What is GERD?
What is GERD – and what causes it? GERD (gastro-esophageal reflux disease), also known as acid reflux disease, occurs when two specific medical conditions exist together.
The first contributing cause or condition is a “reverse” flow of stomach contents into the gullet or esophagus. The second condition to bring about acid reflux disease is a malfunction of the ring of muscle, or sphincter, at the lower end of the esophagus. This lower-esophageal sphincter (LES) acts as a valve between the stomach and the esophagus.
In the case of acid reflux disease, the LES does not properly close, which causes the stomach contents to splash up into the esophagus. The coexistence of these two conditions results in a burning sensation in the throat or chest, commonly known as heartburn. It’s caused by the refluxed contents of the stomach coming into contact with the lining of the esophagus.
Since anyone – including healthy individuals – can experience mild heartburn occasionally, it doesn’t necessarily indicate that the person has GERD.
Sufferers usually experience GERD as a persistent heartburn (at least twice a week). Apart from burning chest pains, some may also experience morning hoarseness or voice changes, sinusitis, coughing, chronic earache or difficulty swallowing (especially lumpy foods).

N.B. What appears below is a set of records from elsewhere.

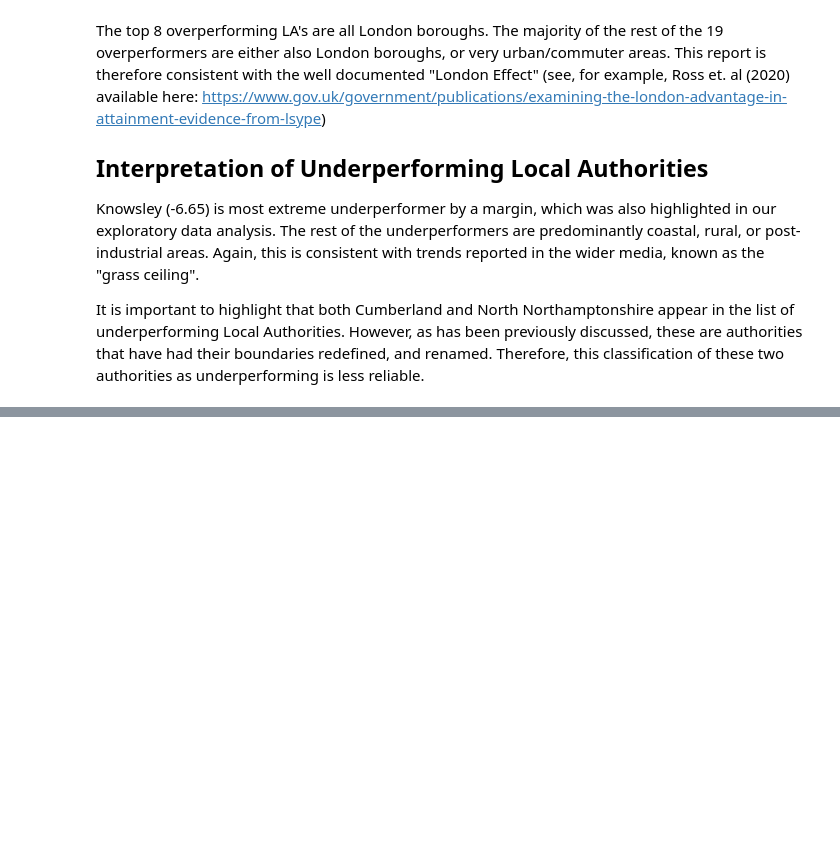
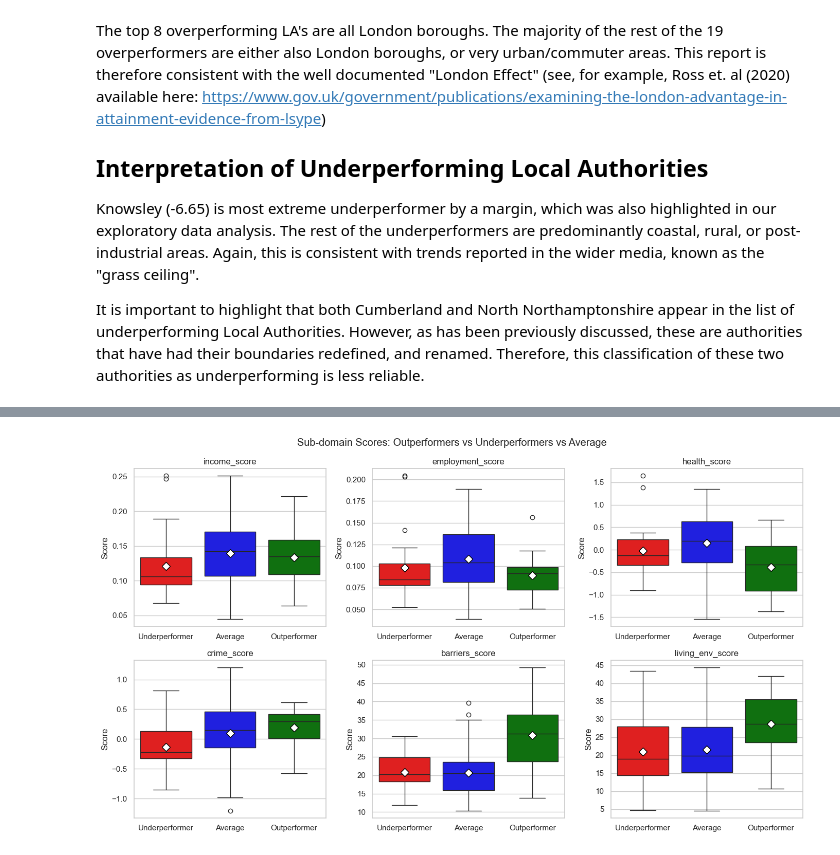
Before and after one commit to AislingLangston/CFG-DS-group-6-2026, a Jupyter notebook: RQ6.ipynb, the cells around one changed output, grey strips where cells are left out. Cells and saved outputs as stored; diff of their text form; code cells hidden in the pictures; blank space fills up the shorter version.

```diff
--- a/RQ6.ipynb
+++ b/RQ6.ipynb
@@ -321,0 +503,14 @@ The mean overperformers have already been flagged above. As has been noted, ther
+# %%
+sub_domains = [
+    'income_score', 'employment_score', 'health_score',
+    'crime_score', 'barriers_score', 'living_env_score'
+]
+
+group_comparison = (
+    no_dup_residuals[no_dup_residuals['performance_group'] != 'Average']
+    .groupby('performance_group')[sub_domains]
+    .mean()
+    .round(2)
+)
+
+print(group_comparison)
@@ -321,0 +535,29 @@ The mean overperformers have already been flagged above. As has been noted, ther
+# %%
+fig, axes = plt.subplots(2, 3, figsize=(14, 8))
+axes = axes.flatten()
+
+all_groups = no_dup_residuals.copy()
+
+for i, col in enumerate(sub_domains):
+    sns.boxplot(
+        data=all_groups,
+        x='performance_group',
+        y=col,
+        hue='performance_group',
+        order=['Underperformer', 'Average', 'Outperformer'],
+        palette={'Underperformer': 'red', 'Average': 'blue', 'Outperformer': 'green'},
+        legend=False,
+        showmeans=True,
+        meanprops={'marker': 'D', 'markerfacecolor': 'white',
+                   'markeredgecolor': 'black', 'markersize': 8},
+        ax=axes[i]
+    )
+    axes[i].set_title(col)
+    axes[i].set_xlabel('')
+    axes[i].set_ylabel('Score')
+
+plt.suptitle('Sub-domain Scores: Outperformers vs Underperformers vs Average')
+plt.tight_layout()
+plt.show()
+# %% [output]
+[figure, added]
```
Also changed, not shown: parts of 16 cells of this notebook.
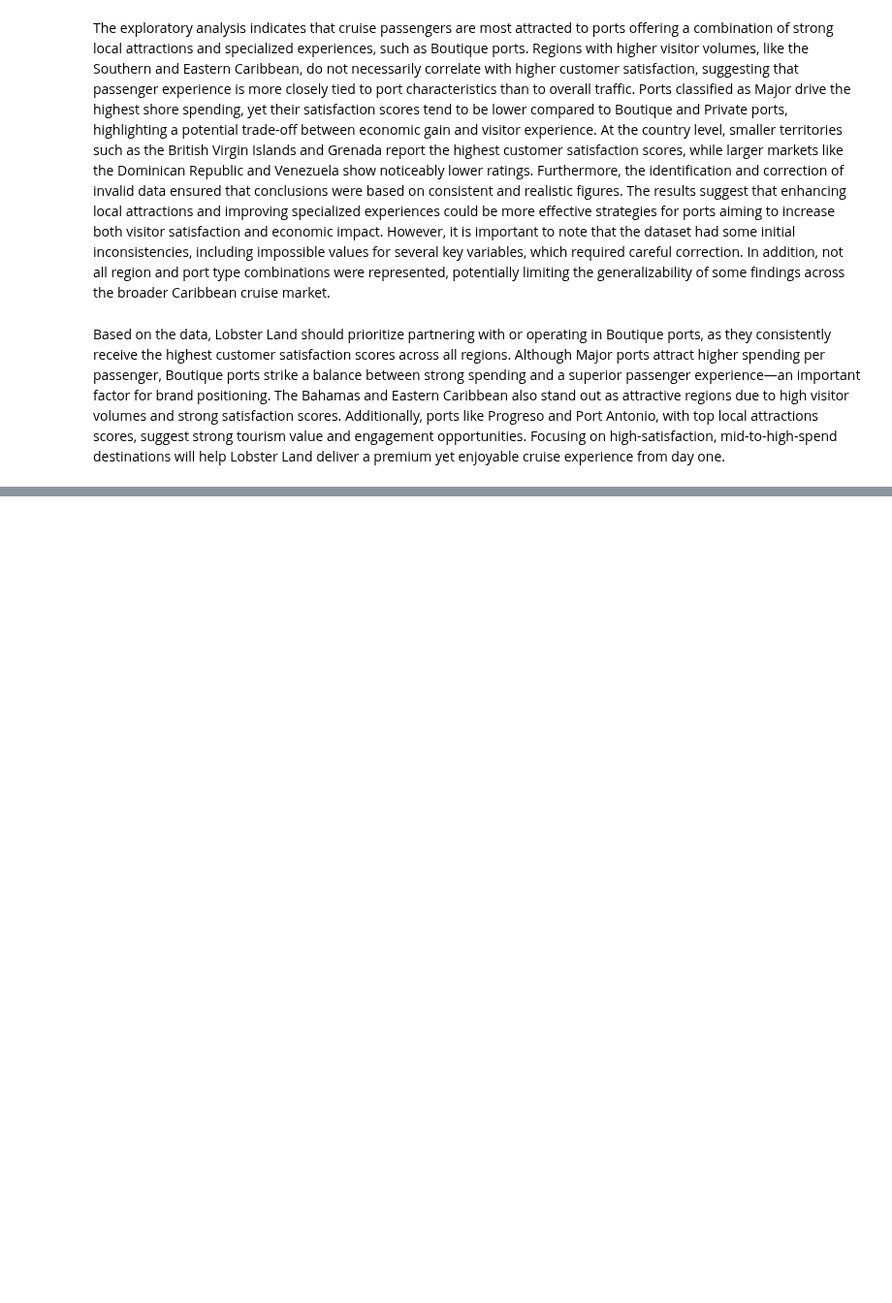
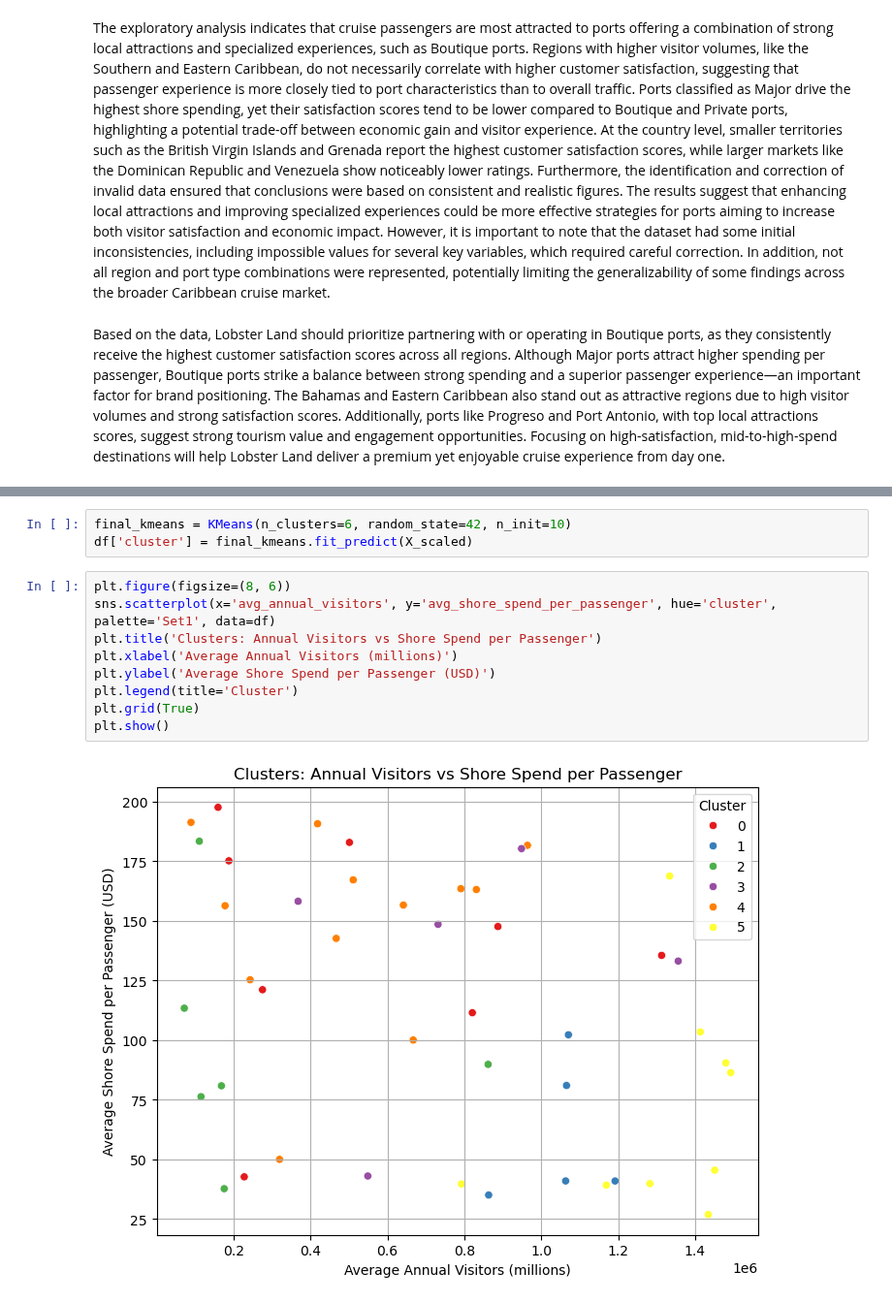
Before and after one commit to PrathamKabra/LobsterLand-Project, a Jupyter notebook: Complete_Code.ipynb, the cells around one changed output, grey strips where cells are left out. Shown at 97% size. Saved outputs shown, nothing was run; the diff lists cells and outputs as text; blank space fills up the shorter version.

```diff
--- a/Complete_Code.ipynb
+++ b/Complete_Code.ipynb
@@ -251,0 +352,14 @@ Based on the data, Lobster Land should prioritize partnering with or operating i
+# %%
+final_kmeans = KMeans(n_clusters=6, random_state=42, n_init=10)
+df['cluster'] = final_kmeans.fit_predict(X_scaled)
+# %%
+plt.figure(figsize=(8, 6))
+sns.scatterplot(x='avg_annual_visitors', y='avg_shore_spend_per_passenger', hue='cluster', palette='Set1', data=df)
+plt.title('Clusters: Annual Visitors vs Shore Spend per Passenger')
+plt.xlabel('Average Annual Visitors (millions)')
+plt.ylabel('Average Shore Spend per Passenger (USD)')
+plt.legend(title='Cluster')
+plt.grid(True)
+plt.show()
+# %% [output]
+[figure, added]
```
Also changed, not shown: parts of 33 cells of this notebook.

If one does not treat acid reflux disease, it could lead to serious health complications. Examples of these are ulcers, bleeding, esophageal spasms and the formation of strictures. Stomach acid reaching the upper esophagus and trachea can give rise to a number of serious conditions, such as sinusitis, asthma and pneumonia.
Lastly, some patients may develop “Barrett’s esophagus“. This is a condition where cells that line the lower part of the esophagus develop an abnormal shape and color. This condition is considered a precursor to esophageal adenocarcinoma, an often fatal form of cancer, especially in older people.
Gastroesophageal reflux disease treatment can take one of three forms: surgery, medical therapy and holistic therapy. The latter includes nutritional and lifestyle adjustments and the consumption of specific herbal supplements.
One should be very careful when considering surgery as it could aggravate underlying conditions, such as esophageal motility disorder and stricture. GERD medical treatments include medications such as proton-pump inhibitors (PPIs) and H2 receptor blockers. While one can treat acid reflux by taking such medications, remember that the results may be just temporary. Some GERD medications could also cause serious side effects.
From a holistic perspective, acid reflux disease is a sign that the body is seriously out of balance internally, a situation that needs to be rectified.
It is strongly recommended, therefore, that alternative treatments, such as herbal and homeopathic remedies, together with diet and lifestyle changes, should become part of a holistic regimen for GERD sufferers.
How to Cure GERD Permanently
This article is based on the book, “Heartburn No More” by Jeff Martin. Jeff is an author, researcher, nutritionist and health consultant who has dedicated his life to creating the ultimate acid reflux solution. It’s guaranteed to permanently reverse the root cause of heartburn and acid reflux and naturally and dramatically improve the overall quality of your life, without the use of prescription medication and without any surgical procedures. Learn more by visiting his website: